• _TASK DESCRIPTION_
What's wanted is each entry repeated verbatim, minus its images.

■ ■ ■ ■ ■

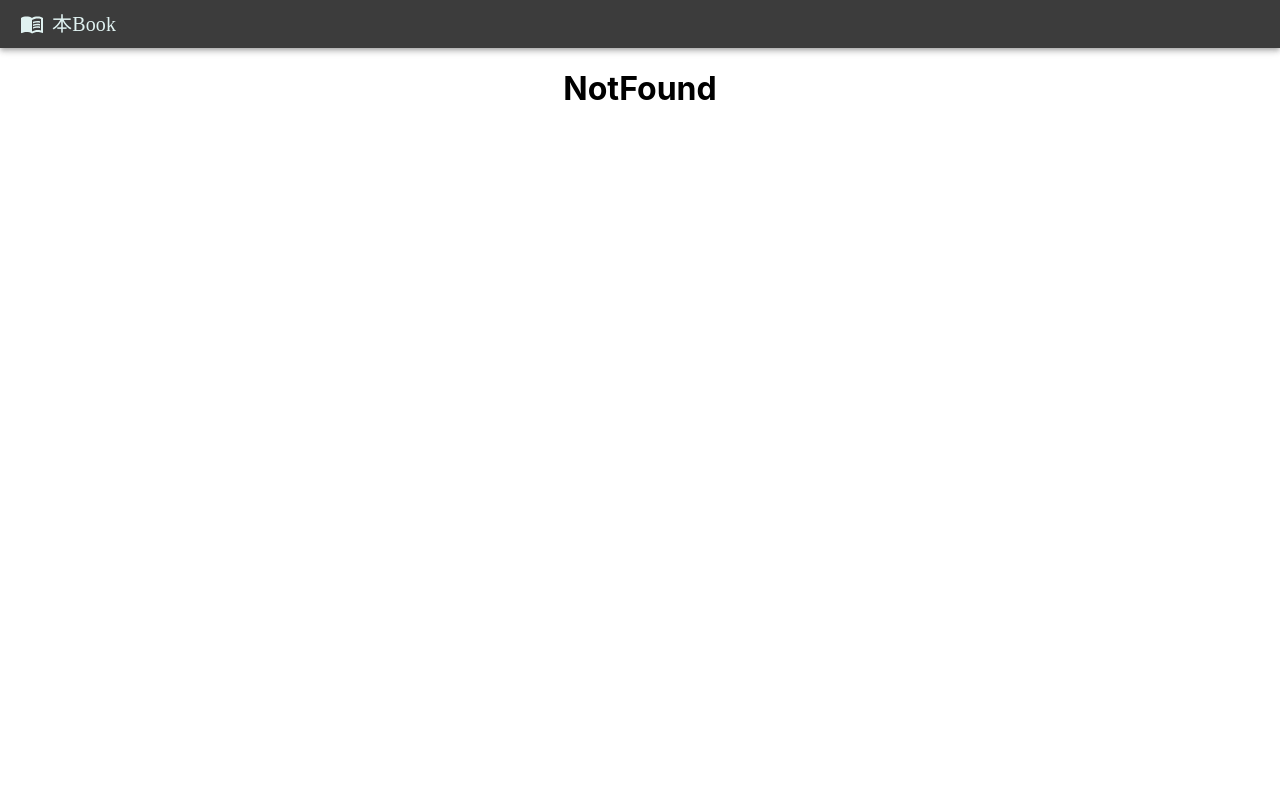
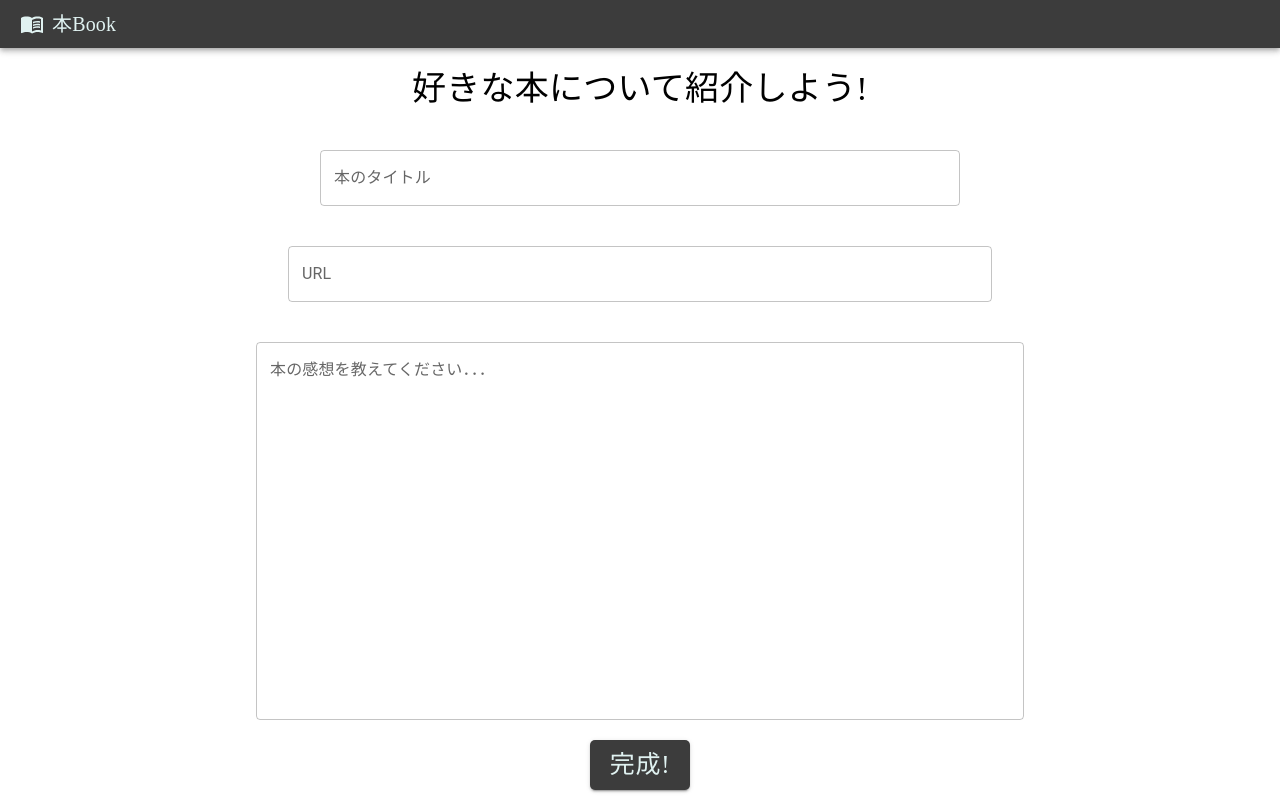
Before and after one commit to NakagawaYuto/workshop, a React (Create React App) app in the folder front/: page /add in a window 1280 px wide. Built offline with nearby package versions, Linux system fonts and the light colour scheme.

Commit message:
create addPage and add blog feature

```diff
--- a/front/src/App.jsx
+++ b/front/src/App.jsx
@@ -12,6 +12,7 @@ import HomePage from './Pages/HomePage';
 import EditPage from './Pages/EditPage';
 import BlogPage from './Pages/BlogPage';
 import NotFound from "./Pages/NotFoundPage";
+import AddPage from './Pages/AddPage';
 
 function App() {
   const navigate = useNavigate();
@@ -29,9 +30,10 @@ function App() {
       </AppBar>
       <Routes>
         <Route path="/" element={<HomePage/>} />
-        <Route path="/edit" element={<EditPage />} />
+        <Route path="/edit/" element={<EditPage />} />
         <Route path="/blog/:id" element={<BlogPage />} />
         <Route path="/*" element={<NotFound />} />
+        <Route path="/add/" element={<AddPage />} />
       </Routes>
     </div>
   );
--- /dev/null
+++ b/front/src/Pages/AddPage.jsx
@@ -0,0 +1,121 @@
+import * as React from 'react';
+import axios from "axios";
+import Box from '@mui/material/Box';
+import Grid from '@mui/material/Grid';
+import TextField from '@mui/material/TextField';
+import Typography from '@mui/material/Typography';
+import Button from '@mui/material/Button';
+import { useNavigate } from 'react-router-dom';
+
+const baseURL = "http://127.0.0.1:8080/blog/"
+
+const Add = () => {
+  const navigate = useNavigate();
+  const [title, setTitle] = React.useState('');
+  const [url, setURL] = React.useState('');
+  const [body, setBody] = React.useState('');
+  const addBlog = () => {
+    const titleOk = title.length !== 0;
+    const urlOk = url.length !== 0;
+    const bodyOk = body.length !== 0;
+    if (titleOk && urlOk && bodyOk) {
+      axios.post(baseURL, {
+        title: String(title),
+        url: new URL(url),
+        body: String(body),
+      })
+      .then(() => {
+        setTitle('');
+        setURL('');
+        setBody('');
+        navigate('/edit');
+      })
+    }
+  }
+  return (
+    <>
+    <Box
+      component="form"
+      noValidate
+      autoComplete="off"
+    >
+      <Grid container alignItems='center' justify='center' direction="column">
+        <Grid item>
+          <Typography
+            variant="h4"
+            style={{
+              margin: 20,
+              fontFamily:'serif'
+            }}
+          >
+            好きな本について紹介しよう!
+          </Typography>
+        </Grid>
+        <Grid item>
+          <TextField
+            id="outlined-multiline-flexible"
+            label="本のタイトル"
+            multiline
+            maxRows={4}
+            style={{
+              margin: 20,
+              fontFamily:'serif',
+              width: '50vw',
+            }}
+            onChange={(e)=>{setTitle(e.target.value)}}
+          />
+        </Grid>
+        <Grid item>
+          <TextField
+            id="outlined-multiline-flexible"
+            label="URL"
+            multiline
+            maxRows={4}
+            style={{
+              margin: 20,
+              fontFamily:'serif',
+              width: '55vw',
+            }}
+            onChange={(e)=>{setURL(e.target.value)}}
+          />
+        </Grid>
+        <Grid item>
+          <TextField
+            id="outlined-multiline-static"
+            label="本の感想を教えてください．．．"
+            multiline
+            rows={15}
+            style={{
+              margin: 20,
+              fontFamily:'serif',
+              width: '60vw',
+            }}
+            onChange={(e)=>{setBody(e.target.value)}}
+          />
+        </Grid>
+        <Grid item>
+          <Button
+            variant="contained"
+            onClick={() => {
+              addBlog();
+            }}
+            style={{
+              width: 100,
+              color: "#e0f2f1",
+              fontSize: 25,
+              fontFamily: 'serif',
+              background: "#3c3c3c",
+              padding: 3,
+              borderRadius: 5,
+              boxShadow: '5px 5px 5px rbga(0,0,0,0.3)',
+            }}
+            size="large"
+          >完成!</Button>
+        </Grid>
+      </Grid>
+      </Box>
+    </>
+  )
+}
+
+export default Add;
--- a/front/src/Pages/EditPage.jsx
+++ b/front/src/Pages/EditPage.jsx
@@ -3,16 +3,21 @@ import axios from "axios";
 
 import Typography from '@mui/material/Typography';
 import Grid from '@mui/material/Grid';
+import { useNavigate } from 'react-router-dom';
+
 
 import BlogCardsEdit from '../components/BlogCardsEdit';
 import BlogAddButton from '../components/BlogAddButton';
 
 
-const baseURL = "https://jsonplaceholder.typicode.com/posts"
+const baseURL = "http://127.0.0.1:8080/blog/"
 
 const Edit = () => {
   const [blogs, setBlogs] = React.useState(null);
-  const [dialog, setDialog] = React.useState(false);
+  const navigate = useNavigate();
+  function goToAddPage() {
+    navigate('/add/');
+  }
 
   // 初回ロード時の処理を記述する.
   React.useEffect(() =>
@@ -25,7 +30,6 @@ const Edit = () => {
 
   return (
     <>
-      {dialog}
       <Grid container alignItems='center' justify='center' direction="column">
         <Grid item>
           <Typography variant="h5" gutterBottom style={{ margin: 20, fontFamily:'serif' }}>
@@ -34,7 +38,7 @@ const Edit = () => {
         </Grid>
       </Grid>
       <BlogCardsEdit Blogs={blogs}></BlogCardsEdit>
-      <BlogAddButton setClickFlag={setDialog}></BlogAddButton>
+      <BlogAddButton onClick={goToAddPage}></BlogAddButton>
     </>
   );
 };
--- a/front/src/components/BlogAddButton.jsx
+++ b/front/src/components/BlogAddButton.jsx
@@ -1,7 +1,7 @@
 import IconButton from '@mui/material/IconButton';
 import AddIcon from '@mui/icons-material/Add';
 
-const BlogAddButton = (setClickFlag) => {
+const BlogAddButton = ({onClick}) => {
   return (
     <>
       <IconButton
@@ -16,7 +16,7 @@ const BlogAddButton = (setClickFlag) => {
           right: 50,
           boxShadow: '3px 3px 3px rgba(0,0,0,0.3)',
         }}
-        onClick={() => { setClickFlag(true)}}
+        onClick={() => {onClick()}}
       >
         <AddIcon
           fontSize='large'
```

■ ■ ■ ■ ■

• _ANSWER SPACE_
Before and after one commit to NakagawaYuto/workshop, a React (Create React App) app in the folder front/: page /add in a window 1280 px wide. Built offline with nearby package versions, Linux system fonts and the light colour scheme.

Commit message:
create addPage and add blog feature

```diff
--- a/front/src/App.jsx
+++ b/front/src/App.jsx
@@ -12,6 +12,7 @@ import HomePage from './Pages/HomePage';
 import EditPage from './Pages/EditPage';
 import BlogPage from './Pages/BlogPage';
 import NotFound from "./Pages/NotFoundPage";
+import AddPage from './Pages/AddPage';
 
 function App() {
   const navigate = useNavigate();
@@ -29,9 +30,10 @@ function App() {
       </AppBar>
       <Routes>
         <Route path="/" element={<HomePage/>} />
-        <Route path="/edit" element={<EditPage />} />
+        <Route path="/edit/" element={<EditPage />} />
         <Route path="/blog/:id" element={<BlogPage />} />
         <Route path="/*" element={<NotFound />} />
+        <Route path="/add/" element={<AddPage />} />
       </Routes>
     </div>
   );
--- /dev/null
+++ b/front/src/Pages/AddPage.jsx
@@ -0,0 +1,121 @@
+import * as React from 'react';
+import axios from "axios";
+import Box from '@mui/material/Box';
+import Grid from '@mui/material/Grid';
+import TextField from '@mui/material/TextField';
+import Typography from '@mui/material/Typography';
+import Button from '@mui/material/Button';
+import { useNavigate } from 'react-router-dom';
+
+const baseURL = "http://127.0.0.1:8080/blog/"
+
+const Add = () => {
+  const navigate = useNavigate();
+  const [title, setTitle] = React.useState('');
+  const [url, setURL] = React.useState('');
+  const [body, setBody] = React.useState('');
+  const addBlog = () => {
+    const titleOk = title.length !== 0;
+    const urlOk = url.length !== 0;
+    const bodyOk = body.length !== 0;
+    if (titleOk && urlOk && bodyOk) {
+      axios.post(baseURL, {
+        title: String(title),
+        url: new URL(url),
+        body: String(body),
+      })
+      .then(() => {
+        setTitle('');
+        setURL('');
+        setBody('');
+        navigate('/edit');
+      })
+    }
+  }
+  return (
+    <>
+    <Box
+      component="form"
+      noValidate
+      autoComplete="off"
+    >
+      <Grid container alignItems='center' justify='center' direction="column">
+        <Grid item>
+          <Typography
+            variant="h4"
+            style={{
+              margin: 20,
+              fontFamily:'serif'
+            }}
+          >
+            好きな本について紹介しよう!
+          </Typography>
+        </Grid>
+        <Grid item>
+          <TextField
+            id="outlined-multiline-flexible"
+            label="本のタイトル"
+            multiline
+            maxRows={4}
+            style={{
+              margin: 20,
+              fontFamily:'serif',
+              width: '50vw',
+            }}
+            onChange={(e)=>{setTitle(e.target.value)}}
+          />
+        </Grid>
+        <Grid item>
+          <TextField
+            id="outlined-multiline-flexible"
+            label="URL"
+            multiline
+            maxRows={4}
+            style={{
+              margin: 20,
+              fontFamily:'serif',
+              width: '55vw',
+            }}
+            onChange={(e)=>{setURL(e.target.value)}}
+          />
+        </Grid>
+        <Grid item>
+          <TextField
+            id="outlined-multiline-static"
+            label="本の感想を教えてください．．．"
+            multiline
+            rows={15}
+            style={{
+              margin: 20,
+              fontFamily:'serif',
+              width: '60vw',
+            }}
+            onChange={(e)=>{setBody(e.target.value)}}
+          />
+        </Grid>
+        <Grid item>
+          <Button
+            variant="contained"
+            onClick={() => {
+              addBlog();
+            }}
+            style={{
+              width: 100,
+              color: "#e0f2f1",
+              fontSize: 25,
+              fontFamily: 'serif',
+              background: "#3c3c3c",
+              padding: 3,
+              borderRadius: 5,
+              boxShadow: '5px 5px 5px rbga(0,0,0,0.3)',
+            }}
+            size="large"
+          >完成!</Button>
+        </Grid>
+      </Grid>
+      </Box>
+    </>
+  )
+}
+
+export default Add;
--- a/front/src/Pages/EditPage.jsx
+++ b/front/src/Pages/EditPage.jsx
@@ -3,16 +3,21 @@ import axios from "axios";
 
 import Typography from '@mui/material/Typography';
 import Grid from '@mui/material/Grid';
+import { useNavigate } from 'react-router-dom';
+
 
 import BlogCardsEdit from '../components/BlogCardsEdit';
 import BlogAddButton from '../components/BlogAddButton';
 
 
-const baseURL = "https://jsonplaceholder.typicode.com/posts"
+const baseURL = "http://127.0.0.1:8080/blog/"
 
 const Edit = () => {
   const [blogs, setBlogs] = React.useState(null);
-  const [dialog, setDialog] = React.useState(false);
+  const navigate = useNavigate();
+  function goToAddPage() {
+    navigate('/add/');
+  }
 
   // 初回ロード時の処理を記述する.
   React.useEffect(() =>
@@ -25,7 +30,6 @@ const Edit = () => {
 
   return (
     <>
-      {dialog}
       <Grid container alignItems='center' justify='center' direction="column">
         <Grid item>
           <Typography variant="h5" gutterBottom style={{ margin: 20, fontFamily:'serif' }}>
@@ -34,7 +38,7 @@ const Edit = () => {
         </Grid>
       </Grid>
       <BlogCardsEdit Blogs={blogs}></BlogCardsEdit>
-      <BlogAddButton setClickFlag={setDialog}></BlogAddButton>
+      <BlogAddButton onClick={goToAddPage}></BlogAddButton>
     </>
   );
 };
--- a/front/src/components/BlogAddButton.jsx
+++ b/front/src/components/BlogAddButton.jsx
@@ -1,7 +1,7 @@
 import IconButton from '@mui/material/IconButton';
 import AddIcon from '@mui/icons-material/Add';
 
-const BlogAddButton = (setClickFlag) => {
+const BlogAddButton = ({onClick}) => {
   return (
     <>
       <IconButton
@@ -16,7 +16,7 @@ const BlogAddButton = (setClickFlag) => {
           right: 50,
           boxShadow: '3px 3px 3px rgba(0,0,0,0.3)',
         }}
-        onClick={() => { setClickFlag(true)}}
+        onClick={() => {onClick()}}
       >
         <AddIcon
           fontSize='large'
```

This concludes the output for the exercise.